Brilliant Labs is making a play for the open-source crowd with its new Frame smart glasses.
Building on the tech the brand debuted with last year's weird-but-wonderful Monocle, these smart glasses use a combination of built-in cameras and microphones, a transparent and tiny Micro OLED screen and the generative AI-powered smarts of the Noa companion app to "give you superpowers."
Strip away the hype and what you're left with isn't all that different to the Ray-Ban Meta Smartglasses. Like that wearable, the big selling point for the Frames is multi-modal AI applications.
Rather than just entering a prompt into ChatGPT and getting an answer, you're able to look at whatever has caught your attention in the real world and allow the cameras and microphones on the Frames to put two and two together.
All the usual AI possibilities get a mention on the Brilliant Labs website, from real-time language translation to reverse image searches to seamless online searches and shopping. You can even use AI-powered image generation to reimagine the world around you.
No word on how reliable or responsive any of that is in practice, but there is a glossy hype reel out there showing what this experience is supposed to look like.
While your mileage with the style of the Frames might vary, Brilliant Labs said that the glasses are designed to fit most people. At 40g, they're also quite light. One of the neater touches here is that the battery is built into the temples of the Frames.
Thanks to a colourful and unique fast-charging accessory called Mister Power, the Frames are said to last all day. However, the Brilliant Labs website doesn't drill down into any specific numbers that might paint a picture of what that looks like in practice.
Digging a little deeper into the reasons why you'd opt for this over alternatives like the aforementioned Ray-Bans, the Frames are built with hackers in mind.
If you've got the time and a talent for getting your hands dirty, you could feasibly connect the hardware here to all sorts of other software and services rather than being limited to the ones that a given gadget manufacturer has in mind.
Between this, the Humane AI Pin and the Rabbit R1, the race to get AI into the hands of consumers is only just beginning. That said, neither the form factor nor a popular use case for these kinds of hands-free AI-powered gadgets has taken off as of yet.
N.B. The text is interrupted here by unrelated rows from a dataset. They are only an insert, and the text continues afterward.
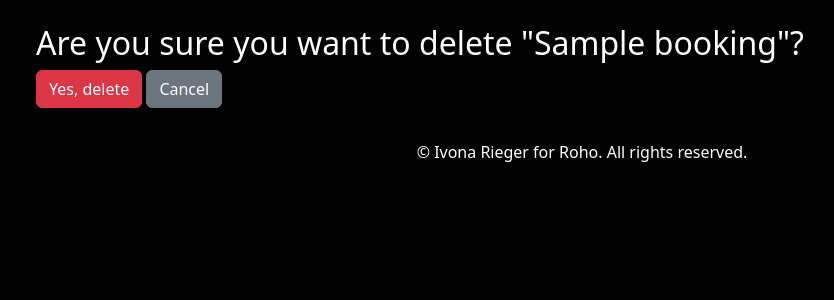
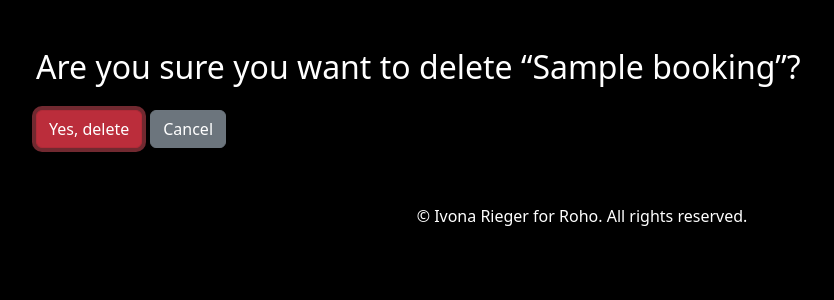
Before and after one commit to Ivrigy/roho_app, a Django app: page /delete-booking/1/ in a window 1280 px wide. Shown: the part 76-376 px from the top of the page, without its empty margins (58-892 px from the left). Run offline with Django 5.2, Linux system fonts and the light colour scheme; a user stored in the database is signed in; tables that the repository leaves empty hold one stand-in row (values such as "Sample post").

Commit message:
fix(delete-confirm): add page title, semantic section/heading, and keep POST-only destructive action

```diff
--- a/bookings/templates/bookings/confirm_delete.html
+++ b/bookings/templates/bookings/confirm_delete.html
@@ -1,13 +1,21 @@
 {% extends "base.html" %}
+
+{% block title %}Delete booking – Roho{% endblock %}
+
 {% block content %}
+<section class="container text-white my-5" aria-labelledby="confirm-delete-heading">
+  <h2 id="confirm-delete-heading" class="mb-4">
+    Are you sure you want to delete “{{ booking.event_name }}”?
+  </h2>
 
-<div class="container text-white">
-    <h2>Are you sure you want to delete "{{ booking.event_name }}"?</h2>
-    <form method="POST">
-        {% csrf_token %}
-        <button type="submit" class="btn btn-danger">Yes, delete</button>
-        <a href="{% url 'my_bookings' %}" class="btn btn-secondary">Cancel</a>
-    </form>
-</div>
-
+  <form method="post" class="d-flex gap-2">
+    {% csrf_token %}
+    <button type="submit" class="btn btn-danger" autofocus>
+      Yes, delete
+    </button>
+    <a href="{% url 'my_bookings' %}" class="btn btn-secondary">
+      Cancel
+    </a>
+  </form>
+</section>
 {% endblock %}
```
If that hasn't put a damper on your enthusiasm, you can preorder the Frames via the Brilliant Labs website this week at an RRP of US$349.